## Working data
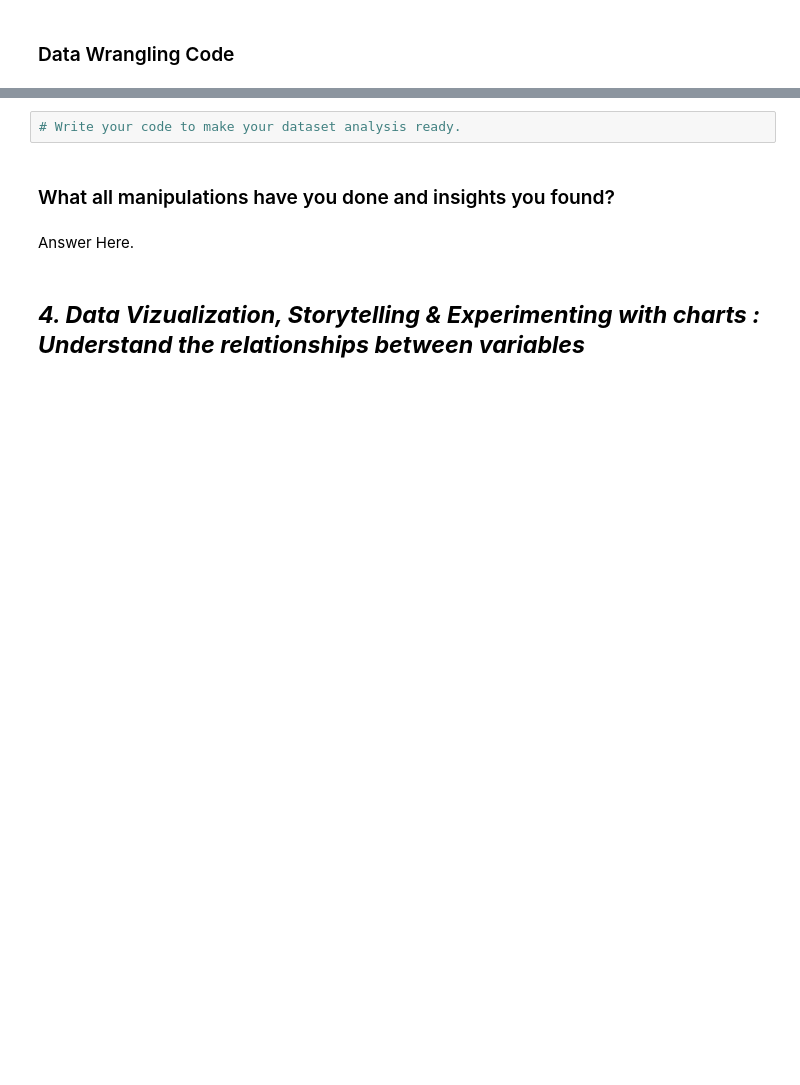
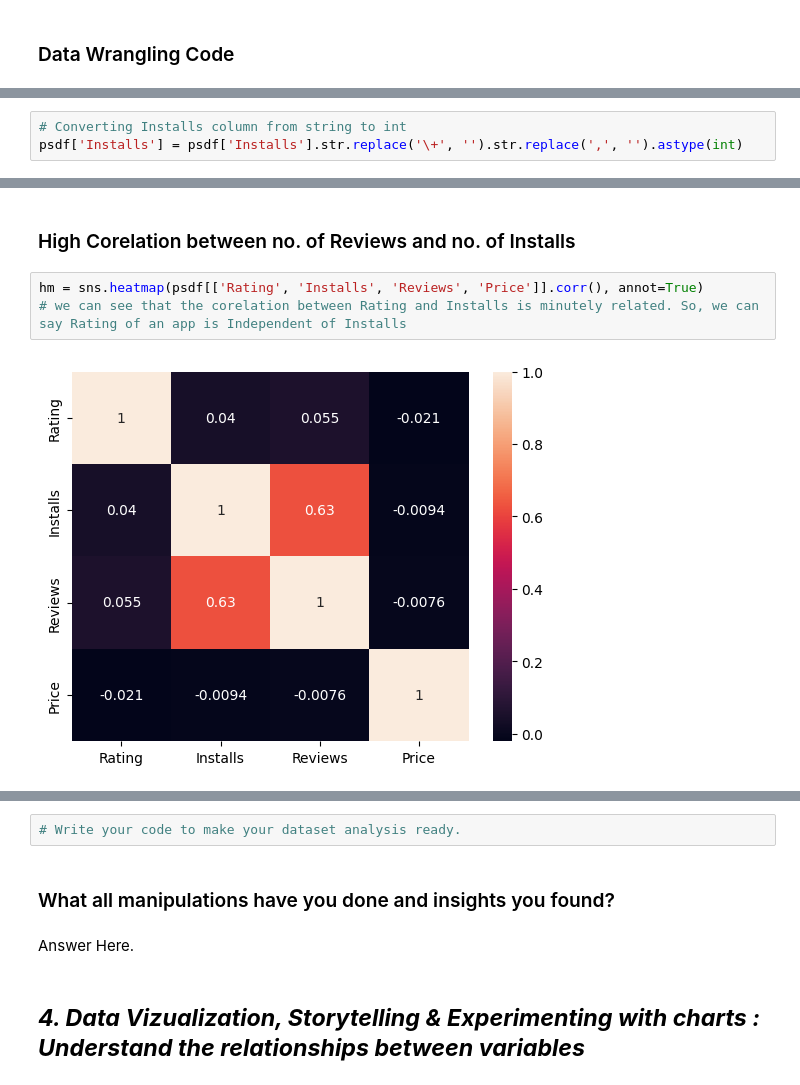
Before and after one commit to ShariqZahid/Szahid, a Jupyter notebook: My_EDA_Project.ipynb, the cells around one changed output, grey strips where cells are left out. Drawn from its saved outputs; the diff is of its cells as text; blank space fills up the shorter version.

```diff
--- a/My_EDA_Project.ipynb
+++ b/My_EDA_Project.ipynb
@@ -379,0 +496,3 @@ df1.describe()
+# %%
+# Converting Installs column from string to int
+psdf['Installs'] = psdf['Installs'].str.replace('\+', '').str.replace(',', '').astype(int)
@@ -379,0 +759,7 @@ df1.describe()
+# %% [markdown]
+### High Corelation between no. of Reviews and no. of Installs
+# %%
+hm = sns.heatmap(psdf[['Rating', 'Installs', 'Reviews', 'Price']].corr(), annot=True)
+# we can see that the corelation between Rating and Installs is minutely related. So, we can say Rating of an app is Independent of Installs
+# %% [output]
+[figure, added]
```
Also changed, not shown: parts of 87 cells of this notebook.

## Prompt
Go through the entries above and report every line in which the word "ipynb" appears.

## Response box
Before and after one commit to ShariqZahid/Szahid, a Jupyter notebook: My_EDA_Project.ipynb, the cells around one changed output, grey strips where cells are left out. Drawn from its saved outputs; the diff is of its cells as text; blank space fills up the shorter version.
--- a/My_EDA_Project.ipynb
+++ b/My_EDA_Project.ipynb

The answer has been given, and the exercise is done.